Notice line 12, `return c;` is inside the for loop. That means the first time around the loop, the value is returned, thus terminating the loop and the function as a whole. Move the return after line 13, outside the loop.

There's another problem, which you won't have noticed so far, as the above problem was hiding it.

If you temporarily insert this line, purely to see what is going on, inside the for loop (after line 10), it will show what is happening:
 `` `` `` cout << " i: " << i << " term: " << term << endl;``
... try it and see.

The problem here is all the values in the calculation of "term" are integers. That seems reasonable at first glance. But that means integer division will be used. The result of an integer divide is always a whole number, there cannot be any decimal places, the value is simply truncated.

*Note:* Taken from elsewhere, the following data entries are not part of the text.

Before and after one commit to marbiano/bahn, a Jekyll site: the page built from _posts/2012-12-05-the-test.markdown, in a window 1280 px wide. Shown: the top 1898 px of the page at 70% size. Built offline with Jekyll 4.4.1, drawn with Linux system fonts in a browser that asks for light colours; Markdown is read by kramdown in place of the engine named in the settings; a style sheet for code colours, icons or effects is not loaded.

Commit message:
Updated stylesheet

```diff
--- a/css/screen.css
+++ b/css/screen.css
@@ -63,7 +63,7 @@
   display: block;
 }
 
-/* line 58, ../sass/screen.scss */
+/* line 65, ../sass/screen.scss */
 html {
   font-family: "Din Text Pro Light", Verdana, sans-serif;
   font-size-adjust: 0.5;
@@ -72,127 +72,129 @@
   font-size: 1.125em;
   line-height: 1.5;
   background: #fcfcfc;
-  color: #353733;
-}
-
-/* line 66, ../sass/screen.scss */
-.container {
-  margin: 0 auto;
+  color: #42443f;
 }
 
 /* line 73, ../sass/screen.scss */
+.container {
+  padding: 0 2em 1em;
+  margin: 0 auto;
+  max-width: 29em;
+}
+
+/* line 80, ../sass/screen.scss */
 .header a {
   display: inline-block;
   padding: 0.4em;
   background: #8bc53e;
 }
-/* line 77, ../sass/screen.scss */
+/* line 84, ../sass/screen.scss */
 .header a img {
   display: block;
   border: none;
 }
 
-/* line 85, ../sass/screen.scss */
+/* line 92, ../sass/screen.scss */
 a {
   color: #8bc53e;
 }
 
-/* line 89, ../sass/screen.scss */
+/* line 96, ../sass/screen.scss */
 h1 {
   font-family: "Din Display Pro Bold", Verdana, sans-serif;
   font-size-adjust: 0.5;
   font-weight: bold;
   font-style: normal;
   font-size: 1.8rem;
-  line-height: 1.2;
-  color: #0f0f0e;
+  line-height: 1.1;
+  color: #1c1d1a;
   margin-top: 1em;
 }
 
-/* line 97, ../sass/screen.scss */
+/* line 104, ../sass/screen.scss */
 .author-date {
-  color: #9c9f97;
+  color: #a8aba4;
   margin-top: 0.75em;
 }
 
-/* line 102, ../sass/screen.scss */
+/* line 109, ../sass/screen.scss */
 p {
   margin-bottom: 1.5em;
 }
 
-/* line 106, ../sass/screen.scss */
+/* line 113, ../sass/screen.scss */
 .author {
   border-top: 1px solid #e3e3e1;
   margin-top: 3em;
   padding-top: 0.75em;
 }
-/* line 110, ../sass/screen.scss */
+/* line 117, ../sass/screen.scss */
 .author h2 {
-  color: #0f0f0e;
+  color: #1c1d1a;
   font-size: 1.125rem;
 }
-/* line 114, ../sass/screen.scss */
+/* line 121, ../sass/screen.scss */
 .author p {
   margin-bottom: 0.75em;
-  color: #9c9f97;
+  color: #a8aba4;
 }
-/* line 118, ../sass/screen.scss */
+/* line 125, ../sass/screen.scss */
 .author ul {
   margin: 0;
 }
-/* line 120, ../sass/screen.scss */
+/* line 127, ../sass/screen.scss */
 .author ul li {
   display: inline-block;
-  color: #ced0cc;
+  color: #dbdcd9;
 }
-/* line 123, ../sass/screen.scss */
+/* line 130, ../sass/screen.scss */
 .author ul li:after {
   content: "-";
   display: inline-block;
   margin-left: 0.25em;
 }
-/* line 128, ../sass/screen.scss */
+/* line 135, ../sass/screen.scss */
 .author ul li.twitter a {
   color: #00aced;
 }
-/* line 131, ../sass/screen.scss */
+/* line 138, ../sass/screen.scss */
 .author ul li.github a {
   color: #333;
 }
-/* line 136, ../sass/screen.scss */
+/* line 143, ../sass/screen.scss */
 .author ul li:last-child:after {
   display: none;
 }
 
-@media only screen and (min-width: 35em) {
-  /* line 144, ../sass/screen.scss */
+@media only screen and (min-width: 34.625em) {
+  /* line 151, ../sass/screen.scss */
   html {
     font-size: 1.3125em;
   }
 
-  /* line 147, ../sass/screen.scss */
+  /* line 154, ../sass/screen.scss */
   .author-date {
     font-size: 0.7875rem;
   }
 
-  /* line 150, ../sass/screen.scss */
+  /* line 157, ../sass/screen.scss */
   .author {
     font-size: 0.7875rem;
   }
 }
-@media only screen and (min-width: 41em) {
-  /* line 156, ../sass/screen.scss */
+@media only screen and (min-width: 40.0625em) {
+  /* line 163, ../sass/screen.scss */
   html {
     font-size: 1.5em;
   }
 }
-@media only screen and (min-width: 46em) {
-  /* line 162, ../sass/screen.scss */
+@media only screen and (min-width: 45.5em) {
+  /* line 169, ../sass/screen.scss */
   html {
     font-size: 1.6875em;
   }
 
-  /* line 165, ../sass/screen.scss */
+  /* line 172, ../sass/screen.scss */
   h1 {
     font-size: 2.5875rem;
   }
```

A simple answer to that is to use values such as 4.0 and 2.0 instead of 4 and 2. That will force the compiler to use floating-point values rather than integers, and consequently it will use a floating-point divide operation.
Last edited on
Topic archived. No new replies allowed.